- EXERCISE PROMPT
Copy each line of the listing where the word "SizedBox" can be found.

══ SOURCE INFORMATION

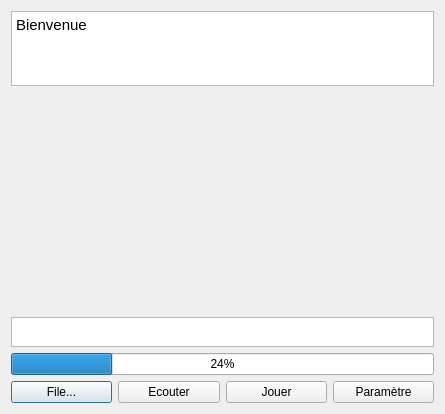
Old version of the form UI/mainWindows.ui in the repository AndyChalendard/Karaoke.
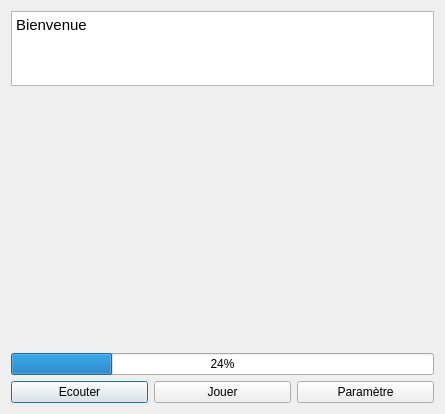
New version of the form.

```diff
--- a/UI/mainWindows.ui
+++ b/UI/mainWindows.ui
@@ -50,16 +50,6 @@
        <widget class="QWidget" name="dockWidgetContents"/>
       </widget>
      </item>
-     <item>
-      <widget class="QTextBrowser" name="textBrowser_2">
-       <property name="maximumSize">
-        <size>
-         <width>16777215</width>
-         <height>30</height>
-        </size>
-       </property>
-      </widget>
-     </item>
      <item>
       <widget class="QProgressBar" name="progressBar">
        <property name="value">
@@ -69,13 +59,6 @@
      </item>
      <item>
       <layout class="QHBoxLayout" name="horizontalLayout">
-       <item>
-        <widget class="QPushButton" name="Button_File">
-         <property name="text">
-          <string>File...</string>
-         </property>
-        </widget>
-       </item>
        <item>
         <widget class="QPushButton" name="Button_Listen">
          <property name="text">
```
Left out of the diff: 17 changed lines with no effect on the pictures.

════
══ SOURCE INFORMATION

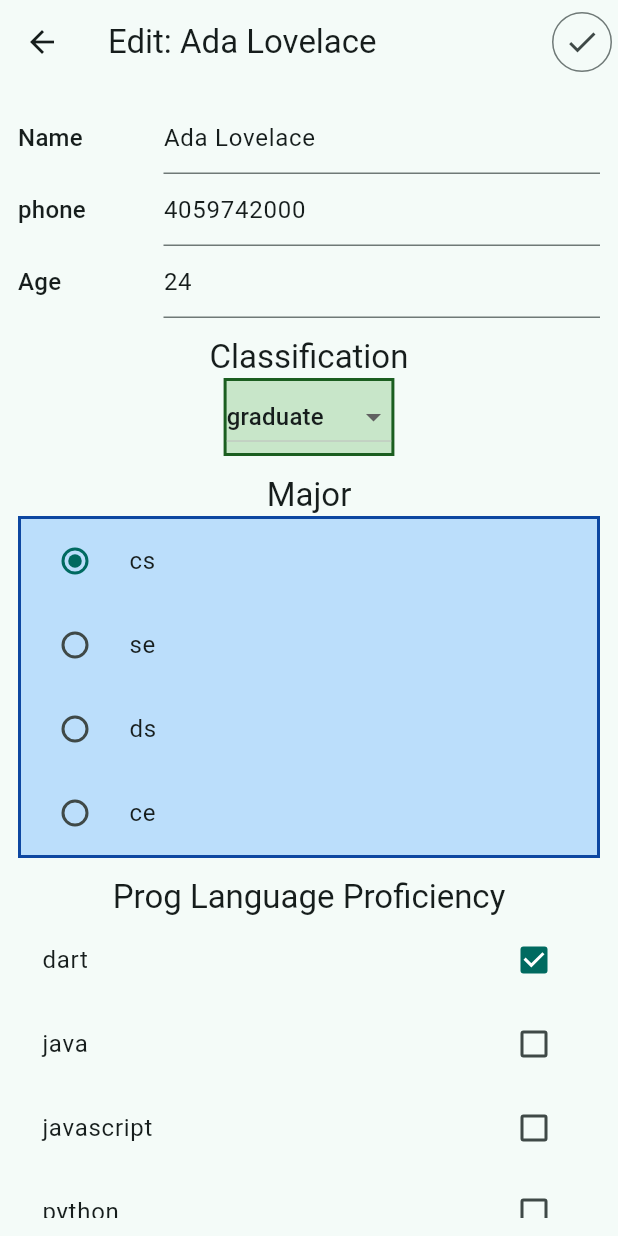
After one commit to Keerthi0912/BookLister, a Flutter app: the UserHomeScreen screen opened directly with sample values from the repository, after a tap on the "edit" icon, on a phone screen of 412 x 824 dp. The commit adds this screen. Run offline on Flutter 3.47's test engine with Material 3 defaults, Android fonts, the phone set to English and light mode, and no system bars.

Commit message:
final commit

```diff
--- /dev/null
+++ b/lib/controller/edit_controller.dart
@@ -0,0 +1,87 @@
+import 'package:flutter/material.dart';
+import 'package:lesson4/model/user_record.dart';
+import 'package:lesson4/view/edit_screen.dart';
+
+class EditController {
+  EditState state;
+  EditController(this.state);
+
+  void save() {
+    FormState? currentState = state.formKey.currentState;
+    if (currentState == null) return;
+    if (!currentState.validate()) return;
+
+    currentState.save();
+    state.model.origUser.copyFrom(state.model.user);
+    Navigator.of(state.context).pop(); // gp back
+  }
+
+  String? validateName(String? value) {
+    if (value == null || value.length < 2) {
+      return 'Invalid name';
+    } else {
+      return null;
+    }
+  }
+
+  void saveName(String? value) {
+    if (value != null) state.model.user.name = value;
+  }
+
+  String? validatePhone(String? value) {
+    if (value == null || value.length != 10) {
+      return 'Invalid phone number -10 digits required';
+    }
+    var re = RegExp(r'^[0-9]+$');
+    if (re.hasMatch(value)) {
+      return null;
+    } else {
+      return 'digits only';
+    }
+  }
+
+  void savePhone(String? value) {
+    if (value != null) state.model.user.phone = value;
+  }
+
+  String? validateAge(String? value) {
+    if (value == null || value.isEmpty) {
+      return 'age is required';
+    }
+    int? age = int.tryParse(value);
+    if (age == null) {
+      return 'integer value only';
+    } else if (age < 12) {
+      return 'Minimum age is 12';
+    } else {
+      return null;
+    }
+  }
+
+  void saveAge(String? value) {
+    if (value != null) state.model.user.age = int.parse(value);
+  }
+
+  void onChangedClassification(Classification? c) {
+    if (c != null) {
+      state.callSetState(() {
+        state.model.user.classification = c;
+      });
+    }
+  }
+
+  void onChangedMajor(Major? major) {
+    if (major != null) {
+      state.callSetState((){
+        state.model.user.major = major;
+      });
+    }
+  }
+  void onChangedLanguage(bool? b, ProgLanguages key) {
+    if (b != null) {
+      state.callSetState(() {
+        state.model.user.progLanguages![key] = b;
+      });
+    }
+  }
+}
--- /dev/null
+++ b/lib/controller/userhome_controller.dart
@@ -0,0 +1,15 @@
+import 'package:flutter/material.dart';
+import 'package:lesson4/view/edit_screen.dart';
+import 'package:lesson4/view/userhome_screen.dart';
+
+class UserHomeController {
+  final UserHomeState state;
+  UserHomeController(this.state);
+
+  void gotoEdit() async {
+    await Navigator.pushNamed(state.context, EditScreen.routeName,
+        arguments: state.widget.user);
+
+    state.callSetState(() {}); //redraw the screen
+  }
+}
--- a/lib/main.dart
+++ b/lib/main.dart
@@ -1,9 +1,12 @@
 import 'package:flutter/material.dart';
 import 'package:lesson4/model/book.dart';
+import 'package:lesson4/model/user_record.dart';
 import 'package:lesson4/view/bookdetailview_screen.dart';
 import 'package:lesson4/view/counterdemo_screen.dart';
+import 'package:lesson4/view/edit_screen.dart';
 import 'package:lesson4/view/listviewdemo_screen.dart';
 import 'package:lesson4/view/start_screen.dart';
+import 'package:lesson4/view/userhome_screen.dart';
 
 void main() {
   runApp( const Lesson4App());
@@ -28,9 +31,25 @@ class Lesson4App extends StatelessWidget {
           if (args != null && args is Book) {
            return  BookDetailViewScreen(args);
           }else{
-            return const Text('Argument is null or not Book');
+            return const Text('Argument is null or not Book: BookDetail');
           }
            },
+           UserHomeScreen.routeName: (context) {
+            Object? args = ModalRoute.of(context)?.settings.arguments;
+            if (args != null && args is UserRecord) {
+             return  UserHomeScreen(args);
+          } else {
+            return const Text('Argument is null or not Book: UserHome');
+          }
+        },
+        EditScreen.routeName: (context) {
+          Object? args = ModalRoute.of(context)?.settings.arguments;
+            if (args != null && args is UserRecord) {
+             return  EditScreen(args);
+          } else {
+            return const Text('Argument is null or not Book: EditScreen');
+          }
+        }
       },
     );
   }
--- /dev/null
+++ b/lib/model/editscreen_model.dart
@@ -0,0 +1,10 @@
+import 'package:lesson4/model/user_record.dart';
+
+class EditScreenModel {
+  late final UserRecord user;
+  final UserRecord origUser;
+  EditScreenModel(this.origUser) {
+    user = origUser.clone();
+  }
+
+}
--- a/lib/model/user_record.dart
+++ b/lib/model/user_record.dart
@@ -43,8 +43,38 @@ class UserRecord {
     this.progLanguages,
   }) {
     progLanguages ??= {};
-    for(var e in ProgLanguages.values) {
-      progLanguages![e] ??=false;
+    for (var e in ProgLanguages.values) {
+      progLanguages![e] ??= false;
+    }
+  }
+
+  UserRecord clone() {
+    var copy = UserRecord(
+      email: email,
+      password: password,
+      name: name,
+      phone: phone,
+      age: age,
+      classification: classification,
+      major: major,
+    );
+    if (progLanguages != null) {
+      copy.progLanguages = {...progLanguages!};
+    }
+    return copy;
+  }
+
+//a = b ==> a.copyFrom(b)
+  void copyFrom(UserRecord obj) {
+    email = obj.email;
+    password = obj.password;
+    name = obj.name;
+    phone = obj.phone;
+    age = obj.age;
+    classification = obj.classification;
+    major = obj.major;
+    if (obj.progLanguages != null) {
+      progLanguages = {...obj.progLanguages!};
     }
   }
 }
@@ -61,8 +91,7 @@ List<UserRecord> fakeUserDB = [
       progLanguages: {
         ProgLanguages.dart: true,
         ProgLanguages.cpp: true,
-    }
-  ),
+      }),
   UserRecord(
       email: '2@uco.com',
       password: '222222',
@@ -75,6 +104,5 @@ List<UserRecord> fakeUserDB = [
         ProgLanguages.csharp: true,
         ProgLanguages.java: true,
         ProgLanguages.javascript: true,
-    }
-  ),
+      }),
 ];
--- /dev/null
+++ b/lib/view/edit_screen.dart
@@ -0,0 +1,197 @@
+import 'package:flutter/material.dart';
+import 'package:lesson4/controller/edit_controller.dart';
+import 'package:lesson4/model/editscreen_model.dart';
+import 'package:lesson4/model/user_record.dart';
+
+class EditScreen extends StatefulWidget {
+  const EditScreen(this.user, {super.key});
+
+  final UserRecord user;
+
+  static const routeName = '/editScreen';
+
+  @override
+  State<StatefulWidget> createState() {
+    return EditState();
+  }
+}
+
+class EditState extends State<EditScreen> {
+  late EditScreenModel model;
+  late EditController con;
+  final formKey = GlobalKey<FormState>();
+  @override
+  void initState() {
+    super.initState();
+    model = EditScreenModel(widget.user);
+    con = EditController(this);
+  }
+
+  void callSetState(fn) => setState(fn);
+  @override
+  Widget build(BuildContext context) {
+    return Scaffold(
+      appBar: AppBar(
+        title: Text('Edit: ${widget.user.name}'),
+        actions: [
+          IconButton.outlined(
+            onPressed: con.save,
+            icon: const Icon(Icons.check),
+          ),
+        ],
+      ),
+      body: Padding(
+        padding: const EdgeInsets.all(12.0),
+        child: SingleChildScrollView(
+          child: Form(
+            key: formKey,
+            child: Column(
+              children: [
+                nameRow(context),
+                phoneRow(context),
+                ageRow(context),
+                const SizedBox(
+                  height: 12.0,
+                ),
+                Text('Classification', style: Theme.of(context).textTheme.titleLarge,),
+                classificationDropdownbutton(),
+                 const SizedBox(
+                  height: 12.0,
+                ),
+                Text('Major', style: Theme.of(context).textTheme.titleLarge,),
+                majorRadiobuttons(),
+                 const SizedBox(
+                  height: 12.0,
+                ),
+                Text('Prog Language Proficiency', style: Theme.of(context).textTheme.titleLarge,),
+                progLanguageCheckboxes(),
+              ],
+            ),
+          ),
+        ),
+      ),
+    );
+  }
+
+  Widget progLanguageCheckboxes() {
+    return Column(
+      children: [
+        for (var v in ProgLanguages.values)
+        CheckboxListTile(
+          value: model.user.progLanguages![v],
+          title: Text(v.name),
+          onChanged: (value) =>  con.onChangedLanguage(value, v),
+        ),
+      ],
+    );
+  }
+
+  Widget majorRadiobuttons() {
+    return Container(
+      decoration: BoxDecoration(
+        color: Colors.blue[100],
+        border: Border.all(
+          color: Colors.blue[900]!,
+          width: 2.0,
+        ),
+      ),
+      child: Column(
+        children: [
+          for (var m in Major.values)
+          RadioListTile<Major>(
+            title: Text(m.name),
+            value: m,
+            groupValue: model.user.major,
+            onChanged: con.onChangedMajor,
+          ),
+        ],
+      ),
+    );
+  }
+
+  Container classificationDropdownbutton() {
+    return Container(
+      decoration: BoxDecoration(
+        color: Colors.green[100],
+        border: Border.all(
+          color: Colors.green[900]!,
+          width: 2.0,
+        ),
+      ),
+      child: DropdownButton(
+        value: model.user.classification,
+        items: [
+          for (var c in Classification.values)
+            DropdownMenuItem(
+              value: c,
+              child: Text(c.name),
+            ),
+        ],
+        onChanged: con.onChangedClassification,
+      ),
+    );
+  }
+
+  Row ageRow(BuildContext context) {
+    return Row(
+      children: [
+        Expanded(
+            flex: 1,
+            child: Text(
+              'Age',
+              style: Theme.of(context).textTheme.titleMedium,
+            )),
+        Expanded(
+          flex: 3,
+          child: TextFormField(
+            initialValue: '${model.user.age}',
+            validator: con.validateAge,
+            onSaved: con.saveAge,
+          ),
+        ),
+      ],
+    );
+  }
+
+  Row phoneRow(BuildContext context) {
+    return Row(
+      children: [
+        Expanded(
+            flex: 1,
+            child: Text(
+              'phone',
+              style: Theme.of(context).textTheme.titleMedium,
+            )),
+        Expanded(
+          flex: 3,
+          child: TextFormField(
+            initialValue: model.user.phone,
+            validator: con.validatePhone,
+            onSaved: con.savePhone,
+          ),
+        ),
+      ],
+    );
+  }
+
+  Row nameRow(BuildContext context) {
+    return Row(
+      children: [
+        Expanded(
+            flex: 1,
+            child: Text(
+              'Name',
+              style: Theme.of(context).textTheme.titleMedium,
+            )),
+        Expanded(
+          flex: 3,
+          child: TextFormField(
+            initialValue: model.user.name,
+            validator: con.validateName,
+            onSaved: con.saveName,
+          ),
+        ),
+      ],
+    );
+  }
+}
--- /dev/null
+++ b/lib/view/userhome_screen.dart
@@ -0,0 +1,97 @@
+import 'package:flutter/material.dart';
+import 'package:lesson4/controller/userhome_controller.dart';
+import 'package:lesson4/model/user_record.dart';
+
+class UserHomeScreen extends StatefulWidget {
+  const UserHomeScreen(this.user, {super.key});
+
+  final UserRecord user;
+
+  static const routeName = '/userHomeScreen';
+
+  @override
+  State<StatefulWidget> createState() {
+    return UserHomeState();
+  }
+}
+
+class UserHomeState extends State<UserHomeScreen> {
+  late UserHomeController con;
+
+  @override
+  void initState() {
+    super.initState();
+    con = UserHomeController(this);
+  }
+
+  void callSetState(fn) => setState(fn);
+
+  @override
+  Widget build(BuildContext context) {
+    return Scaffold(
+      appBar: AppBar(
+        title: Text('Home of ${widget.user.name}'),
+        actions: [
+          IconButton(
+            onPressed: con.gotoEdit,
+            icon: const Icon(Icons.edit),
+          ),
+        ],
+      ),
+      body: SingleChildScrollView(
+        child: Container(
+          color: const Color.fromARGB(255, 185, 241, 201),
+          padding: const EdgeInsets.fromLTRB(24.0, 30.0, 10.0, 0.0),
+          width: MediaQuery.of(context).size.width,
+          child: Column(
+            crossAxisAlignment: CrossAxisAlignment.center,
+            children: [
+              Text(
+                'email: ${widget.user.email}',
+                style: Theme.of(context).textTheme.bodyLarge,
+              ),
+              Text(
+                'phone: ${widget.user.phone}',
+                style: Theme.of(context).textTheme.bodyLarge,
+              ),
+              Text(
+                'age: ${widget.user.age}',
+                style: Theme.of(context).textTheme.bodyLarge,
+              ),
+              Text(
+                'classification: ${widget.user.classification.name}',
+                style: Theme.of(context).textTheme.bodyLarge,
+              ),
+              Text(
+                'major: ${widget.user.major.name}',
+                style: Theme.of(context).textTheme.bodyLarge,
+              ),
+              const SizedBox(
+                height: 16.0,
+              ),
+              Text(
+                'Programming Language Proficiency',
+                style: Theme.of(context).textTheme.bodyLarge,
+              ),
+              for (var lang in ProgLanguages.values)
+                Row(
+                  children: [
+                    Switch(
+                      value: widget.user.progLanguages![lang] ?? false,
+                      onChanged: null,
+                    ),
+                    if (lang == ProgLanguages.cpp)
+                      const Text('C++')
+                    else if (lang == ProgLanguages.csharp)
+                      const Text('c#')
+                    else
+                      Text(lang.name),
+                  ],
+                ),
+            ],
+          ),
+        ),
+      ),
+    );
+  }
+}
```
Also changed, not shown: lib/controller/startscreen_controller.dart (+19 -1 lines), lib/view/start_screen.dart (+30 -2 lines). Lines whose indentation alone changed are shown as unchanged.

════

- EXERCISE RESULT
+                const SizedBox(
+                 const SizedBox(
+                 const SizedBox(
+              const SizedBox(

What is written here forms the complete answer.